A Publication of WTVP

With the tax season just around the corner, now is a good time for businesses to determine which type of financial service may be needed. When determining which type of financial reporting service your business may require from an accountant, you should first understand the three levels of service that can be performed— compilation, review or audit.

A compilation involves no testing. The accountant will only format information provided by a company into a financial statement format. If you chose to use a compilation, be aware that the accountant is not responsible to assess the accuracy of any of the information presented. However, in performing the compilation, the accountant may correct any glaring errors found and discuss them with the company.

A review is considered negative assurance. The accountant performs an inquiry and an analytical review but does not test or confirm supporting figures and disclosures related to the financial statements. The procedures for a review are significantly more complex than those performed in preparing a compilation; however, they are significantly less complex than the procedures performed for an audit. During a review, the accountant does not give an opinion and the financial statements are prepared to conform to generally accepted accounting principles. The accountant may state that he or she is not aware of any misstatements of figures based upon the limited procedures performed.

An audit is the highest level of service a CPA firm can perform on a financial statement. The accountant states that he or she believes the financial statement fairly represents the company’s financial position as of a specific date, and that the results of operations and cash flows for the preceding period conform to generally accepted accounting principles. The accountant is required to perform certain procedures, obtain third-party verification and inquire of specific parties related to the financial statements. The fee for an audit is significantly more than for a compilation or review.

Factors to Consider
When considering if an audit should be performed, there are a few questions to be answered: Who will be using the financial statements? What type of reliance will the user place on the financial statements? Does the business have debt agreements that require a certain level of service?

The answers to these questions should help in determining which service should be performed. Although an audit may not be required by an outside party, companies often will choose to proceed with an audit in response to fiduciary responsibilities.

For example, an organization is planning a fund drive and the donors want to know how the money was used. As a response to the fiduciary responsibilities for solicited contributions, organizations will submit audited financial statements to their donors. Another example is an owner who is considering selling or merging a business. Putting together unbiased financial information can reduce perceived risk and enhance value on the part of a prospective buyer. Either an audit or a review could be performed in this situation. While the higher level of service is more costly, the investment may pay off in the form of increased value and a higher selling price.

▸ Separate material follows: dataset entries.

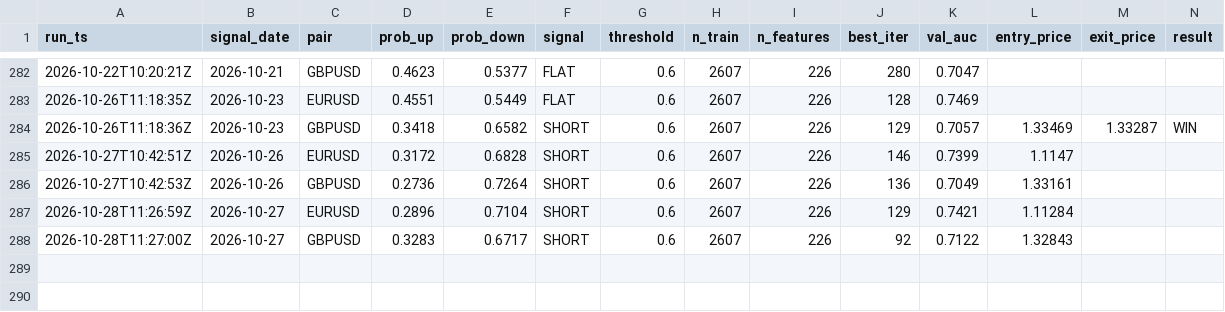
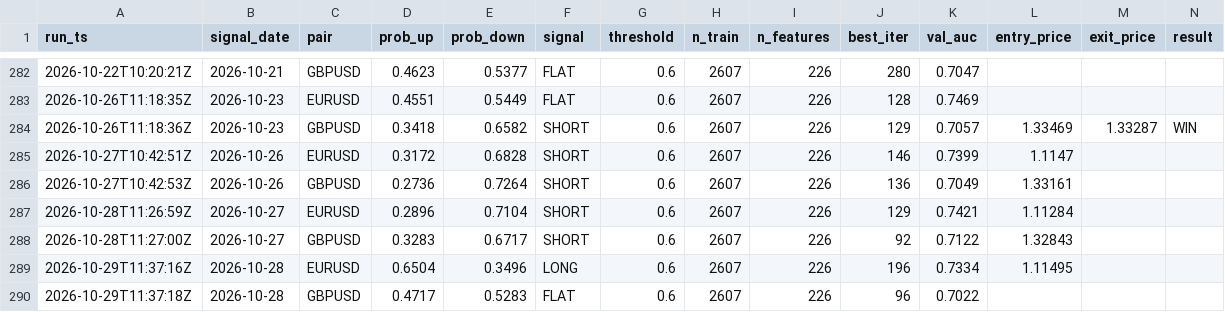
Before and after one commit to diego46watt/trading-signals, a CSV file: signals_log.csv, drawn as a sheet; only a part is shown, gaps mark what is left out; rows hold the shown columns only; the diff names each change by its address in the sheet, - before the commit and + after, or states it on an @@ line.

Commit message:
signal: 2026-10-29 — update results + new signals [skip ci]

```diff
--- a/signals_log.csv
+++ b/signals_log.csv
+row 289: 2026-10-29T11:37:16Z | 2026-10-28 | EURUSD | 0.6504 | 0.3496 | LONG | 0.6 | 2607 | 226 | 196 | 0.7334 | 1.11495
+row 290: 2026-10-29T11:37:18Z | 2026-10-28 | GBPUSD | 0.4717 | 0.5283 | FLAT | 0.6 | 2607 | 226 | 96 | 0.7022
```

Understanding the various levels of service an accounting firm can perform will help you determine how to manage your financial statements. With a greater understanding of the three options available, good financial stewards can choose the most cost effective level of service. IBI